The projected increase in demand is thanks to the newly minted EV tax credit reform. Despite more than 50 ZEV vehicles being on sale today, only 21 are actually assembled in North America, a prerequisite for the tax credit to even be considered. It’s possible that even fewer qualify for the $7,500 tax credit under the strict standards that are set to shape vehicle eligibility over the next few years.

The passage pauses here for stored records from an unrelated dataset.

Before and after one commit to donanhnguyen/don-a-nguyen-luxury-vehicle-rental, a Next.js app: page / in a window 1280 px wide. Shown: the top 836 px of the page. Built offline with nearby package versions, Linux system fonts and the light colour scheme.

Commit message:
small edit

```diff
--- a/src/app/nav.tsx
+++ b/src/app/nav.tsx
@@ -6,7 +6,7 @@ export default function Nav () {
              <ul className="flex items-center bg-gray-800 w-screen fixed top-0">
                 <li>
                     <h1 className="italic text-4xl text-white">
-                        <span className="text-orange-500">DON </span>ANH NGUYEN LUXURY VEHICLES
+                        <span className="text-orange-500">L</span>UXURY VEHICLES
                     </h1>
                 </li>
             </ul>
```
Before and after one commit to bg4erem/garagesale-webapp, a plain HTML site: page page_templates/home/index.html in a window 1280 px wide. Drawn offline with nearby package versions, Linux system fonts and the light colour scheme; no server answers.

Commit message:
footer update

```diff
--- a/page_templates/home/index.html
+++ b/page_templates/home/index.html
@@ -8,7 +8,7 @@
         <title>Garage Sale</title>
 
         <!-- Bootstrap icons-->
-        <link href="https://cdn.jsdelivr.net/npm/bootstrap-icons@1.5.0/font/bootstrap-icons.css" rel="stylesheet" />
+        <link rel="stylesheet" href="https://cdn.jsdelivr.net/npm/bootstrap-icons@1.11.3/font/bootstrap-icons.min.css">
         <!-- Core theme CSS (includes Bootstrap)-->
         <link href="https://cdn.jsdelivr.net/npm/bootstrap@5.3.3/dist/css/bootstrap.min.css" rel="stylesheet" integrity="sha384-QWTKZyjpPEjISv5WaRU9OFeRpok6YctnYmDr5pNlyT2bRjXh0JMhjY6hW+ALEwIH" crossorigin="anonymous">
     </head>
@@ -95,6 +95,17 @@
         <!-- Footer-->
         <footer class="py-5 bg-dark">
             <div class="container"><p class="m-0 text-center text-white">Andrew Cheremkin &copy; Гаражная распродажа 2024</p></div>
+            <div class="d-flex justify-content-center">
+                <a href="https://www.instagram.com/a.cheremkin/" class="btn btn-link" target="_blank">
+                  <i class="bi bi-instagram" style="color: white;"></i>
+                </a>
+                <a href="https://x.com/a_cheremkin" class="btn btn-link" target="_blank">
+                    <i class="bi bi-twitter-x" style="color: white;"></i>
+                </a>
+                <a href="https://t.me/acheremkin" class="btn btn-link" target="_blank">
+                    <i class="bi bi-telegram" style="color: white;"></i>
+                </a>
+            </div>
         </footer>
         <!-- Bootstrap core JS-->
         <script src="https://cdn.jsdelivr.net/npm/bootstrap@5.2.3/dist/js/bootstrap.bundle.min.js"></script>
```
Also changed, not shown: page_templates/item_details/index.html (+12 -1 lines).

This eligibility has become the subject of a heated international debate—something that foreign automakers without U.S. production facilities argue will give protectionism-era advantages to domestic manufacturers. And if there is a sharp dip in ZEV-qualifying vehicle sales simply because a model doesn’t qualify for the EV tax credit, automakers that fail to meet their ZEV credit requirements could also be required to pay out hefty fines.
It’s not out of the ordinary for an automaker to fail to meet ZEV requirements on its own since credits can only be obtained by selling a vehicle in a state that participates in the program by selling an eligible vehicle. To make it even more complicated, one vehicle sale doesn’t equal one credit. A vehicle can be worth as little as zero if it has no electrification whatsoever, or capped at four credits if its range (calculated on the Urban Dynamometer Driving Standard, not the EPA-certified number) is high enough. If an automaker fails to meet its ZEV credit requirements, it can opt to purchase credits from other OEMs which have a surplus. This is something that Tesla has used as a reliable revenue stream for some time, generating around $6.3 billion since 2013.
Automakers that don’t qualify for the new EV tax credit may see their sales plummet in ZEV-participating states simply because other qualifying vehicles are more attractively priced. This could lead to an imbalance in ZEV credit compliance and require automakers to lean more heavily on automakers like Tesla to purchase credits.
The overall fine for each credit not produced by an automaker is $5,000. This gives Tesla (and other manufacturers with a surplus of credits) an opportunity to swoop in and provide the necessary credit to competitors at a reduced rate. While the exact price at which each credit is sold is unknown, Automotive News estimates that Tesla earns approximately $3,500 for each credit. This means that an automaker out of compliance can save around $1,500 per credit (30%) by purchasing them directly from Tesla rather than paying a regulatory fine.
If automakers begin to see a skewing in EV purchases due to the EV tax credit as predicted, Tesla is sitting on a gold mine of stockpiled credits. In 2020, California reported that Tesla had 752,445 credits—an amount worth around $2.6 billion if each credit is sold at $3,500. The automaker with the next highest amount of credit is Toyota at 187,045, followed by General Motors at 184,204. However, the buying window may be slim, as many manufacturers and battery producers are already planning U.S. facilities with projected go-live dates of 2025 or sooner, meaning that Tesla may only have a slim chance to offload a high number of credits before they are no longer as in-demand.
Got a tip or question for the author? Contact them directly: [email protected]
The post Tesla’s Electric Car Credits May Be Worth Billions More Under the New EV Tax Credit appeared first on The Drive.